◆ Source data:
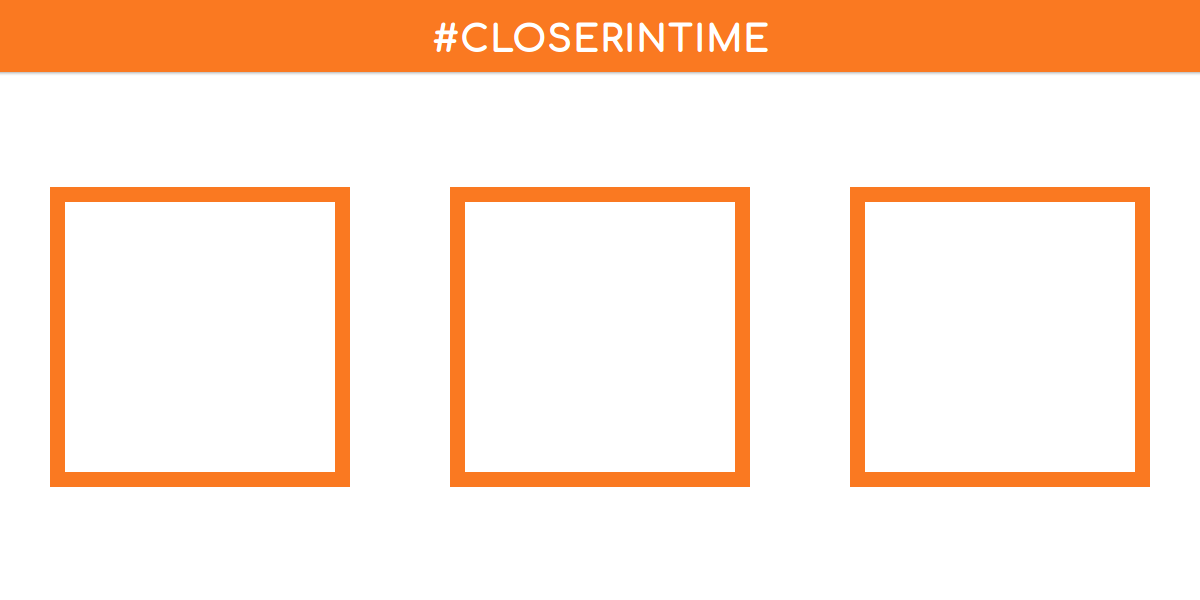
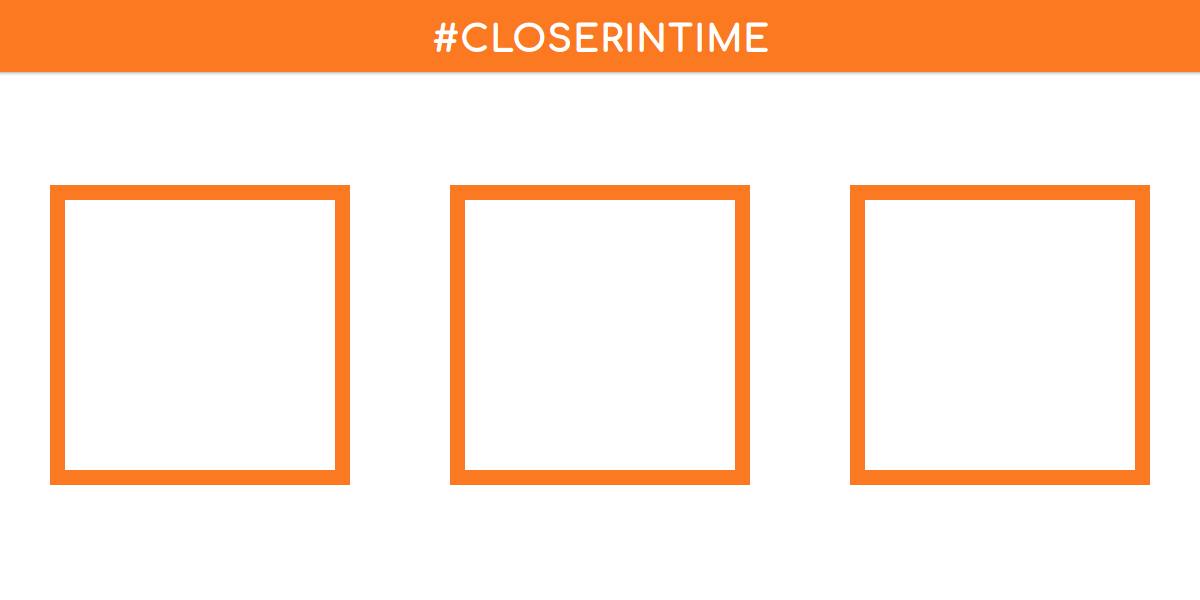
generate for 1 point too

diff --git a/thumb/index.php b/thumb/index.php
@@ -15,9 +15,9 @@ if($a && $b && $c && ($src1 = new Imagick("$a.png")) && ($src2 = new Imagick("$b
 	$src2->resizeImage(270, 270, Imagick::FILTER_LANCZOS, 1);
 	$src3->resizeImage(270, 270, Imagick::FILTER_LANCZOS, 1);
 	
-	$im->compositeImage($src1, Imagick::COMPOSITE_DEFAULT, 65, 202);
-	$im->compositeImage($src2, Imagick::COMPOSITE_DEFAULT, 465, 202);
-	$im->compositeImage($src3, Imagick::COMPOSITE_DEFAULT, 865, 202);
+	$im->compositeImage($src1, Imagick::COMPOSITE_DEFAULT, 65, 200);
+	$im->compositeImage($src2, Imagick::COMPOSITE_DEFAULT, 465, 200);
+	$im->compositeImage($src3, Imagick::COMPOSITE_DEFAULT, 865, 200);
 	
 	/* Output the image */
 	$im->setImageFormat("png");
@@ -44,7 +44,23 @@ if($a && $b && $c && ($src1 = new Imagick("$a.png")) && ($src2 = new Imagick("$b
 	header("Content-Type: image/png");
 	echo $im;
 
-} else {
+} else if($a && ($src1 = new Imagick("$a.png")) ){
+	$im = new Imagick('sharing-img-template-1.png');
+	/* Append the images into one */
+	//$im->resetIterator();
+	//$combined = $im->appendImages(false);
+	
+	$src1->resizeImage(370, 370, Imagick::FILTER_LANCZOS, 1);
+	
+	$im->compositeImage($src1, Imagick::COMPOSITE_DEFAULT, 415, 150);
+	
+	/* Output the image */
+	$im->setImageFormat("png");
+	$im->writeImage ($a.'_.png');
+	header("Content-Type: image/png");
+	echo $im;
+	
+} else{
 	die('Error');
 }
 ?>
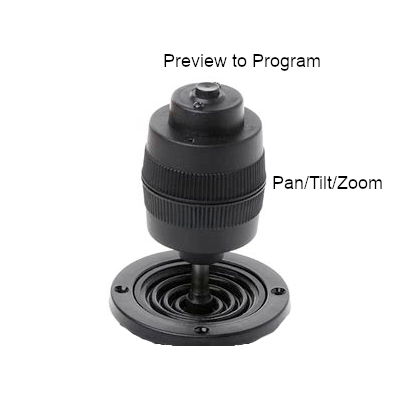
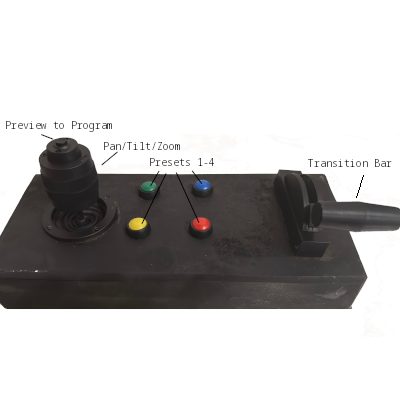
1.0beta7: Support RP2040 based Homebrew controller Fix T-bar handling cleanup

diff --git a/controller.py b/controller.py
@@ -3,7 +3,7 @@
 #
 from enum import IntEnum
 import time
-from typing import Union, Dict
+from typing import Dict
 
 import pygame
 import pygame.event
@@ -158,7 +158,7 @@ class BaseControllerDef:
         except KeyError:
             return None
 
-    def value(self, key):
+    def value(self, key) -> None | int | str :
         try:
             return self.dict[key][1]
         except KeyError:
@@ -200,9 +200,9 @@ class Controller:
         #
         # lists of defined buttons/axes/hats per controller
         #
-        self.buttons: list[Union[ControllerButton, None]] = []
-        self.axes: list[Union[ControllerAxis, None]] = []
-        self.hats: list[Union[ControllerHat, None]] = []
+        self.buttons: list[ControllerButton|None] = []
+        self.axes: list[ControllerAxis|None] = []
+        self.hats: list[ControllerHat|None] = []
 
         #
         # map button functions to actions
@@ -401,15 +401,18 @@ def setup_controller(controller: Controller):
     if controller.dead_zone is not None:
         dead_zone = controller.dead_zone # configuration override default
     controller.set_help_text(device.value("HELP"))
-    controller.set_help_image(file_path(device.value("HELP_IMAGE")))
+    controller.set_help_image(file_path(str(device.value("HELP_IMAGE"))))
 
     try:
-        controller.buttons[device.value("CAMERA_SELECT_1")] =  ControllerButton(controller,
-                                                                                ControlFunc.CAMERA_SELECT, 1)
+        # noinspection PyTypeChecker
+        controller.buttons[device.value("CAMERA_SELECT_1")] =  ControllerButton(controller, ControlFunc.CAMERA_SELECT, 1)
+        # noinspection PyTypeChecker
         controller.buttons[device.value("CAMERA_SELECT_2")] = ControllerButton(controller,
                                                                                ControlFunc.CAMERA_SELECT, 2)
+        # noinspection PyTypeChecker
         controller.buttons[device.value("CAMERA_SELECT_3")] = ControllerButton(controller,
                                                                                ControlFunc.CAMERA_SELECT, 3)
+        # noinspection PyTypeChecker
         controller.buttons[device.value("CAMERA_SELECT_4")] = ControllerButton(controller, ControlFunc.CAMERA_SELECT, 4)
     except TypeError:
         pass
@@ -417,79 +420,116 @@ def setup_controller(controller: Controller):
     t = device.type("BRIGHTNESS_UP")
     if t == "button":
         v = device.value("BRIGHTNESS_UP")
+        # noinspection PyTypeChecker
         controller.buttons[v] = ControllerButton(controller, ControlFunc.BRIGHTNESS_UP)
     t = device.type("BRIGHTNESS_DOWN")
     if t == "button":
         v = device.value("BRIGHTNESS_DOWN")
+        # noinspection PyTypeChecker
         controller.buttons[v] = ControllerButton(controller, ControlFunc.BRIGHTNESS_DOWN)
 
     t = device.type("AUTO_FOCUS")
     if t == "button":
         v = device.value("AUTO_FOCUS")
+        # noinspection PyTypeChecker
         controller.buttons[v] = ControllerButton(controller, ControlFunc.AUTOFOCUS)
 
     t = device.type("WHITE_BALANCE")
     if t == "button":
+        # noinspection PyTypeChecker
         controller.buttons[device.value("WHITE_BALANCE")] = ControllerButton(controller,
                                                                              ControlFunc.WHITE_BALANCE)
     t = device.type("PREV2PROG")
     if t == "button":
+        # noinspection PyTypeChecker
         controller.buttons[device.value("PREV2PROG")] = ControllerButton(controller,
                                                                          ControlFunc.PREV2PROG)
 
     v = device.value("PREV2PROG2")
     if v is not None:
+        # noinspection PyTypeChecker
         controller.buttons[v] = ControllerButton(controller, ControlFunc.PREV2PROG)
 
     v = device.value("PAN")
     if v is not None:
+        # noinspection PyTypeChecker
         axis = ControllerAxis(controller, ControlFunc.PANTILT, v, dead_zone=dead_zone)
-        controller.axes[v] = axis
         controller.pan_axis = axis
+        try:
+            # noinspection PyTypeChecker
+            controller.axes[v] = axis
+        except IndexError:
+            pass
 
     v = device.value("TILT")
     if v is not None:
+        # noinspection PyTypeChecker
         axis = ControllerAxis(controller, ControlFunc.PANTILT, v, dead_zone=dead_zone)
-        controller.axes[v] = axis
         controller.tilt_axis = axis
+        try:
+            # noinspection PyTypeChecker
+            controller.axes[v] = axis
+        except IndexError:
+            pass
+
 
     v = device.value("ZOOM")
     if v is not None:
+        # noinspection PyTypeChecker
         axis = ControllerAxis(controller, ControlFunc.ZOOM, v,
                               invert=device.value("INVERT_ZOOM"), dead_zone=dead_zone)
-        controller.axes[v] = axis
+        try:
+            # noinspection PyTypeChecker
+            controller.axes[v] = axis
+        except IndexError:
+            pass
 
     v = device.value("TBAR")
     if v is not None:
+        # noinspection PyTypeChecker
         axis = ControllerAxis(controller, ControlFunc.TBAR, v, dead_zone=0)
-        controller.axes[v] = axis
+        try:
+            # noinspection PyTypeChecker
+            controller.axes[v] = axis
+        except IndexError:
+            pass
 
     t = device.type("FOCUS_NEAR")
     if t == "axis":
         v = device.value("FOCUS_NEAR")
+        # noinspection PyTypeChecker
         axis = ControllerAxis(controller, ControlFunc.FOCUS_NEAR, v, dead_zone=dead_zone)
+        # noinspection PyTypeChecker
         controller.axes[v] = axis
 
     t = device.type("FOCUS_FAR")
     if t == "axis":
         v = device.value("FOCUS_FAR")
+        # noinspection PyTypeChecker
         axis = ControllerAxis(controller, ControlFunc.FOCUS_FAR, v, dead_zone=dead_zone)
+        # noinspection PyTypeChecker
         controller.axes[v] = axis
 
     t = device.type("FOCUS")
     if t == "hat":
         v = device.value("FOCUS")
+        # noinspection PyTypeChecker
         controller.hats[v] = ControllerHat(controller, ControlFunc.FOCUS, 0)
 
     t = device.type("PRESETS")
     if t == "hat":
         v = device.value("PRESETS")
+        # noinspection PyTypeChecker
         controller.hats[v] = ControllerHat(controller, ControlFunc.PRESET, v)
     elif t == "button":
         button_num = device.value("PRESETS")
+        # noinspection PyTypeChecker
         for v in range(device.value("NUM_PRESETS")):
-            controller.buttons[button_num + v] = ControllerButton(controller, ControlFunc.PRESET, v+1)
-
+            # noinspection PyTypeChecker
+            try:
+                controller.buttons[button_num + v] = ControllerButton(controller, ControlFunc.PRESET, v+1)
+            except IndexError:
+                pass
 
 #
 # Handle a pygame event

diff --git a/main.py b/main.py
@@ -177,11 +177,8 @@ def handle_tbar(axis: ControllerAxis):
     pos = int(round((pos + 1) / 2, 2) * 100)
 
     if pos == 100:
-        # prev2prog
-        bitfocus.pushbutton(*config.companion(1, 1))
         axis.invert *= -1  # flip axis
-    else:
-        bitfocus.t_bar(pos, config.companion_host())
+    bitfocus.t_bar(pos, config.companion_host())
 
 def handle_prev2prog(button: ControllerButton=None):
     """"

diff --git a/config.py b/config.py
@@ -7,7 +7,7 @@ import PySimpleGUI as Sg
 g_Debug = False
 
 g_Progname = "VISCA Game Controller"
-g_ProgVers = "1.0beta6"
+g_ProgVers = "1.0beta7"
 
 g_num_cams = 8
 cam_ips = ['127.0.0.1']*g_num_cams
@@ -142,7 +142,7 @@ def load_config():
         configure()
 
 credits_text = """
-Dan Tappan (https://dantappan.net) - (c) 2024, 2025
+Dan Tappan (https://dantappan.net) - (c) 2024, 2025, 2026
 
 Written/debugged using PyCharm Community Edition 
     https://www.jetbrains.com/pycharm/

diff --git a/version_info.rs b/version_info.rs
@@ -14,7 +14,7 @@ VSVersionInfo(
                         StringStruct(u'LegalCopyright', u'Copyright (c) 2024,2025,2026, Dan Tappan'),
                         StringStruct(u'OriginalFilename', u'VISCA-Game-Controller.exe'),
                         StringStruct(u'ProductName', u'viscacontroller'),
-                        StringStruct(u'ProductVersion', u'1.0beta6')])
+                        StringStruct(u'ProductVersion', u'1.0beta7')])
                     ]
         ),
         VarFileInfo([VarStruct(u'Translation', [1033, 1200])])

◆ Assigned task:
The response should be an exact copy of the lines from the one with "pos = int(round((pos + 1) / 2, 2) * 100)" through the end of the data, with no other text.

◆ Output of the task:
     pos = int(round((pos + 1) / 2, 2) * 100)
 
     if pos == 100:
-        # prev2prog
-        bitfocus.pushbutton(*config.companion(1, 1))
         axis.invert *= -1  # flip axis
-    else:
-        bitfocus.t_bar(pos, config.companion_host())
+    bitfocus.t_bar(pos, config.companion_host())
 
 def handle_prev2prog(button: ControllerButton=None):
     """"

diff --git a/config.py b/config.py
@@ -7,7 +7,7 @@ import PySimpleGUI as Sg
 g_Debug = False
 
 g_Progname = "VISCA Game Controller"
-g_ProgVers = "1.0beta6"
+g_ProgVers = "1.0beta7"
 
 g_num_cams = 8
 cam_ips = ['127.0.0.1']*g_num_cams
@@ -142,7 +142,7 @@ def load_config():
         configure()
 
 credits_text = """
-Dan Tappan (https://dantappan.net) - (c) 2024, 2025
+Dan Tappan (https://dantappan.net) - (c) 2024, 2025, 2026
 
 Written/debugged using PyCharm Community Edition 
     https://www.jetbrains.com/pycharm/

diff --git a/version_info.rs b/version_info.rs
@@ -14,7 +14,7 @@ VSVersionInfo(
                         StringStruct(u'LegalCopyright', u'Copyright (c) 2024,2025,2026, Dan Tappan'),
                         StringStruct(u'OriginalFilename', u'VISCA-Game-Controller.exe'),
                         StringStruct(u'ProductName', u'viscacontroller'),
-                        StringStruct(u'ProductVersion', u'1.0beta6')])
+                        StringStruct(u'ProductVersion', u'1.0beta7')])
                     ]
         ),
         VarFileInfo([VarStruct(u'Translation', [1033, 1200])])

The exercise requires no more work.